Investigation of genetic susceptibility markers to arthritic conditions and how they contribute to disease

Study code

Lead researcher
Dr Annie Yarwood

Study type
Participant re-contact

Institution or company
University of Manchester

Researcher type

Speciality area
Musculoskeletal Disorders


The study was set up to investigate how a change in DNA which can increase a person’s risk of developing juvenile idiopathic arthritis (JIA) affects the cells of the immune system. One specific change in DNA which increases the risk of JIA, has been shown to alter the response of T-cells after stimulation. This is important as T-cells keep our immune system healthy. If they do not respond in a normal way then the immune system can become imbalanced and result in disease.

Blood samples were collected from people who have a specific change in their DNA. Cells were extracted from the blood samples and have been stored at -150°C ready for analysis. The cells will be looked at using a technology called CyTOF. This will allow us to look at all the different types of T cells in the blood in detail, and to see if people with specific changes in their DNA have changes in their T cells.

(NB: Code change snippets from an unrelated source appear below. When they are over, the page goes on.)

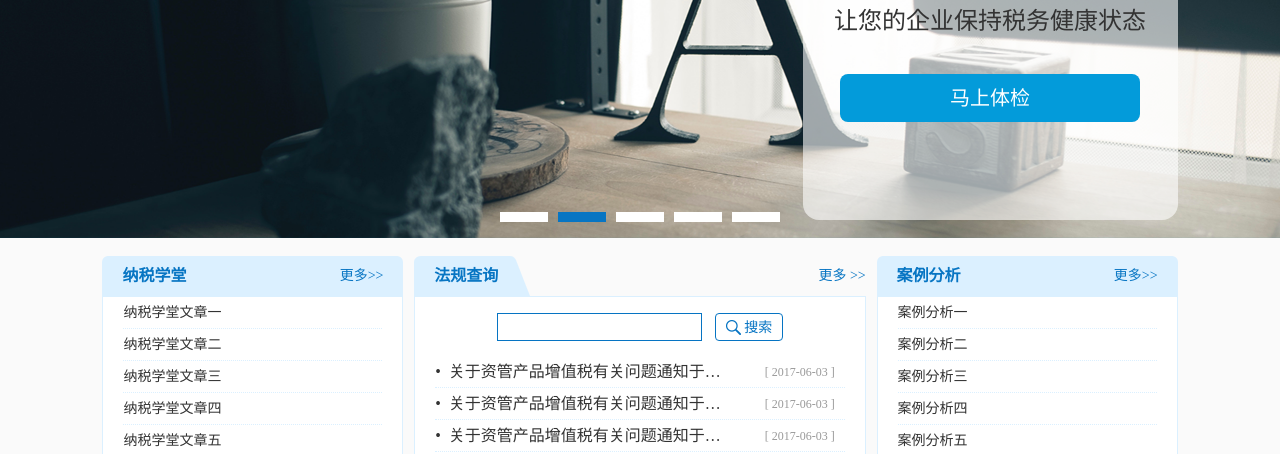
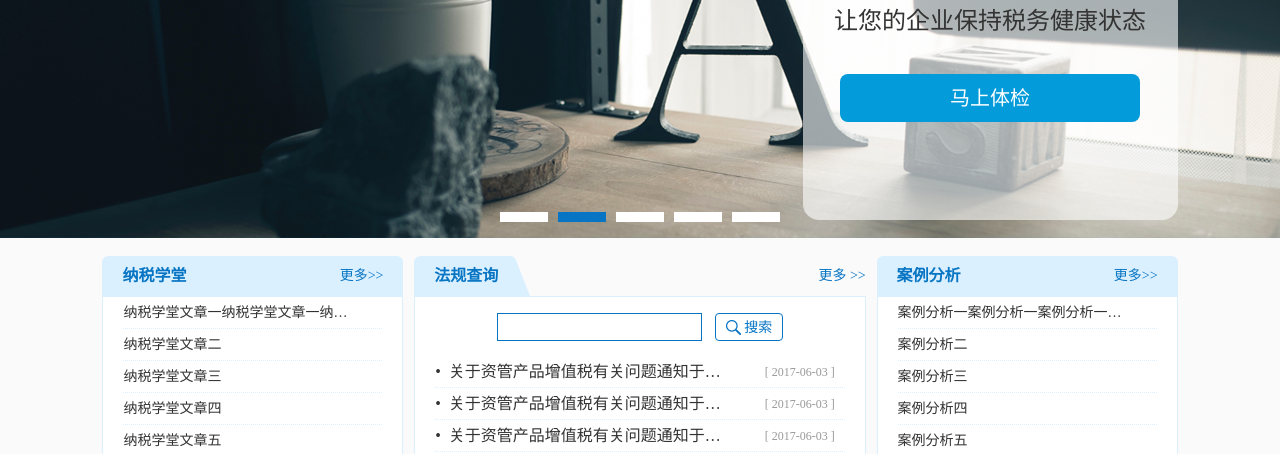
Before and after one commit to tonywangxiong/shuikang, a website: page sk_project/public/index.html in a window 1280 px wide. Shown: the part 335-789 px from the top of the page. Drawn offline with Linux system fonts and the light colour scheme.

Commit message:
首页修改，截取字段溢出省略号

```diff
--- a/sk_project/public/index.html
+++ b/sk_project/public/index.html
@@ -115,7 +115,7 @@
                         <!--<span class="title_sm">TAXPAYER SCHOOL</span>-->
                     </div>
                     <div class="aside-item-content">
-                        <div class="content-article"><a href="">纳税学堂文章一</a></div>
+                        <div class="content-article"><a href="">纳税学堂文章一纳税学堂文章一纳税学堂文章一纳税学堂文章一纳税学堂文章一纳税学堂文章一</a></div>
                         <div class="content-article"><a href="">纳税学堂文章二</a></div>
                         <div class="content-article"><a href="">纳税学堂文章三</a></div>
                         <div class="content-article"><a href="">纳税学堂文章四</a></div>
@@ -153,7 +153,7 @@
                                 <li class="fg-item">
                                     <a href="" class="lf-title">
                                         <span>•&nbsp;</span>
-                                        <span class="fg-item-title">关于资管产品增值税有关问题通知于资管产品增值税有关问题通知于资管产品增值税有关问题通知</span>
+                                        <span class="fg-item-title">关于资管产品增值税有关问题通知于资管产品增关于资管产品增值税关于资管产品增值税值税有关问题通知于资管产品增值税有关问题通知</span>
                                     </a>
                                     <!--<a href="" class="viewNum">-->
                                         <!--<span class="viewNum_icon"></span>-->
@@ -238,7 +238,7 @@
                         <!--<span class="title_sm">CASE ANALYSIS</span>-->
                     </div>
                     <div class="aside-item-content">
-                        <div class="content-article"><a href="">案例分析一</a></div>
+                        <div class="content-article"><a href="">案例分析一案例分析一案例分析一案例分析一案例分析一案例分析一案例分析一案例分析一案例分析一案例分析一</a></div>
                         <div class="content-article"><a href="">案例分析二</a></div>
                         <div class="content-article"><a href="">案例分析三</a></div>
                         <div class="content-article"><a href="">案例分析四</a></div>
--- a/sk_project/public/static/css/index.css
+++ b/sk_project/public/static/css/index.css
@@ -225,6 +225,13 @@
     line-height: 32px;
     border-bottom: dotted 1px #dbf0ff;
     font-size: 14px;
+}
+.aside-item .content-article a{
+    display: inline-block;
+    width: 90%;
+    overflow: hidden;
+    text-overflow:ellipsis;
+    white-space: nowrap;
 }
 .readMore{
     text-align: center;
```
Also changed, not shown: 2 other files.
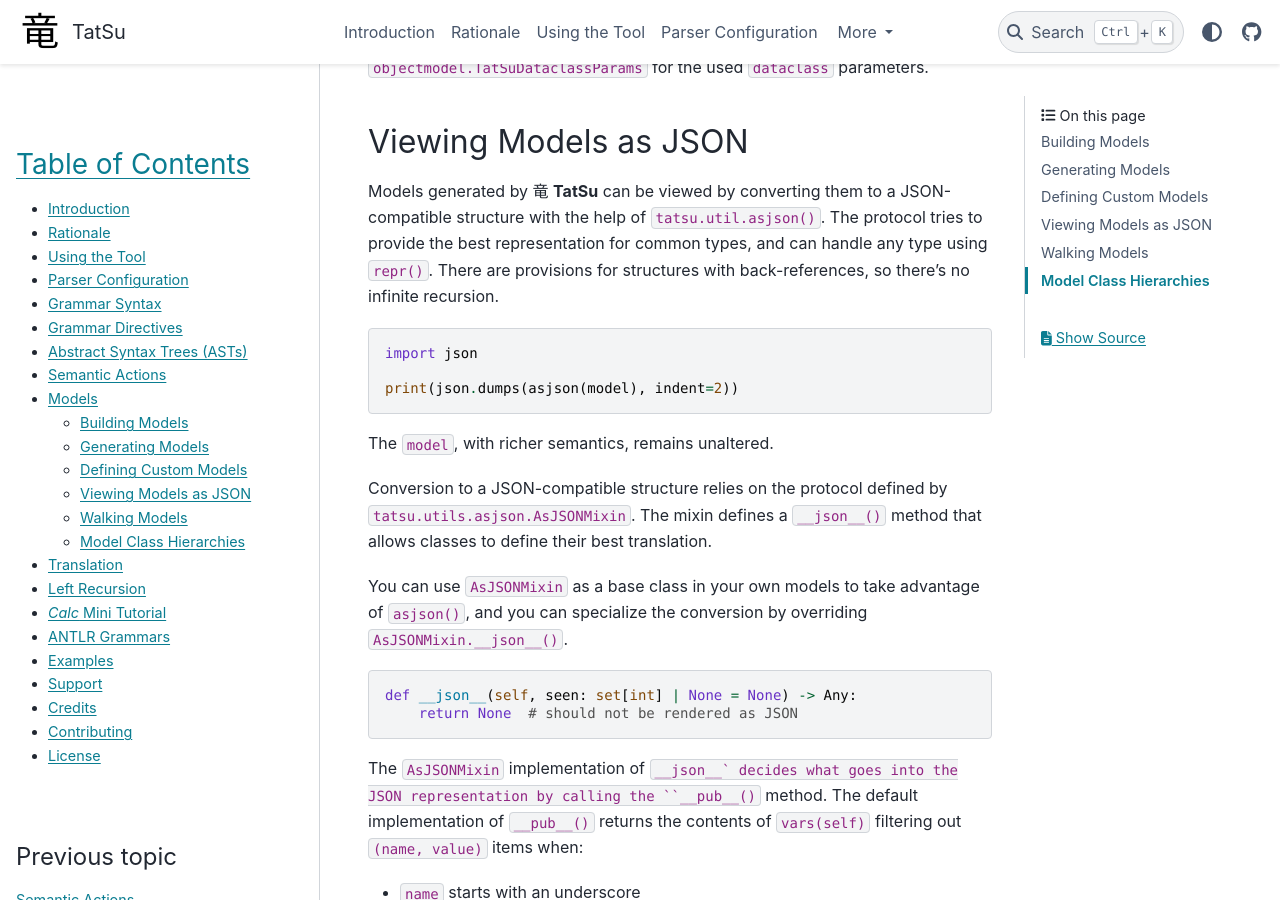
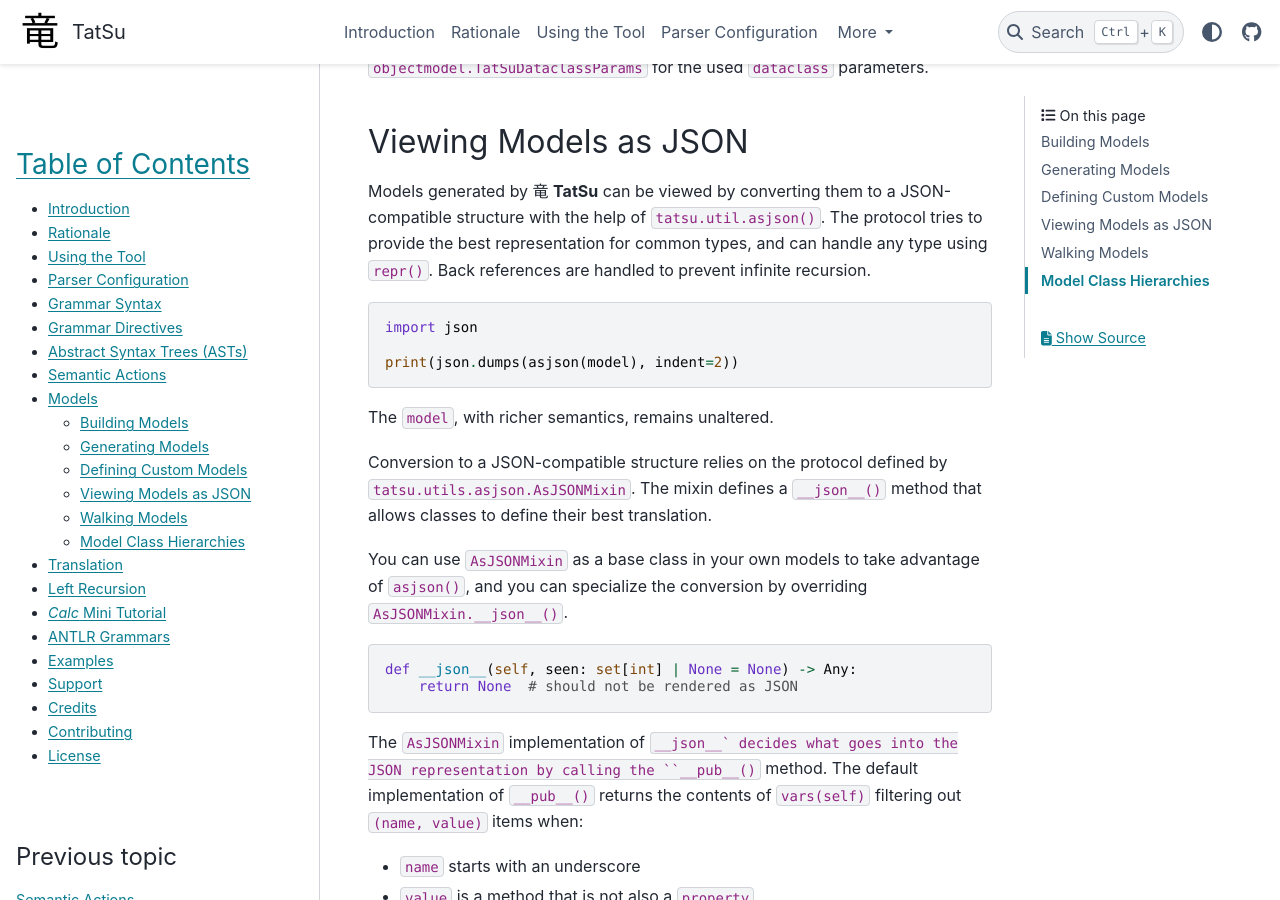
Before and after one commit to neogeny/TatSu, a Sphinx documentation site: the page built from docs/models.rst, in a window 1280 px wide and 900 px high, scrolled down 3230 px. Built offline with Sphinx 7.4.7 and the PyData theme 0.15.4, drawn with Linux system fonts in a browser that asks for light colours; pages that are not in the unit, such as notebooks, are missing from menus; the version number is read from the project's files by our own code; some of the changed text lies outside the part shown.

```diff
--- a/docs/accept.txt
+++ b/docs/accept.txt
@@ -33,6 +33,7 @@ nameguard
 packrat
 parseinfo
 parser's
+pythonic
 trace_length
 trace_separator
 tokenization
--- a/docs/models.rst
+++ b/docs/models.rst
@@ -174,9 +174,11 @@ To know what ``@tatsudataclass`` means, you can take a look at
 Viewing Models as JSON
 ~~~~~~~~~~~~~~~~~~~~~~
 
-Models generated by |TatSu| can be viewed by converting them to a JSON-compatible structure
-with the help of ``tatsu.util.asjson()``. The protocol tries to provide the best
-representation for common types, and can handle any type using ``repr()``. There are provisions for structures with back-references, so there's no infinite recursion.
+Models generated by |TatSu| can be viewed by converting them to a
+JSON-compatible structure with the help of ``tatsu.util.asjson()``.
+The protocol tries to provide the best representation for common types,
+and can handle any type using ``repr()``. Back references are handled to
+prevent infinite recursion.
 
 .. code:: python
 
```
Also changed, not shown: other parts of docs/models.rst (+1 -1 lines).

This research is still on going as the principle investigator has been on maternity leave and work has been affected by the pandemic. Our hypothesis is that changes in the DNA alter the number and function of a specific type of T cell called T-regulatory cells. These cells are the regulators of the immune system. When the immune system is activated by a virus or bug your immune cells fight this infection. When the infection has been dealt with, T-regulatory cells dampen down the immune response and restore the normal balance. Without T-regulatory cells the immune system would go into overdrive. JIA is an autoimmune disease, this means that the immune system is in overdrive and is attacking the joints. There is evidence to suggest that this maybe because T-regulatory cells are not working properly to prevent this.

If our hypothesis is correct and changes in the DNA, which increase the risk of developing JIA, alter the number and function of a specific type of T cell called T-regulatory cells. It has been shown that this can be corrected by giving cells a protein called IL-2. We believe that IL-2 could be used as a treatment for JIA to restore T-regulatory cells and restore the immune balance. Once they study is complete we will publish our results. In parallel to this we are also hoping to set up a clinical trial of IL-2 in JIA. We are very grateful to the individual volunteers from the NIHR BioResource who provided blood samples to enable us to undertake this work.

Participation: For this study we recruited 12 volunteers to give a 100ml blood sample.

Organisation: This study is organised by Professor Jane Worthington from the University of Manchester.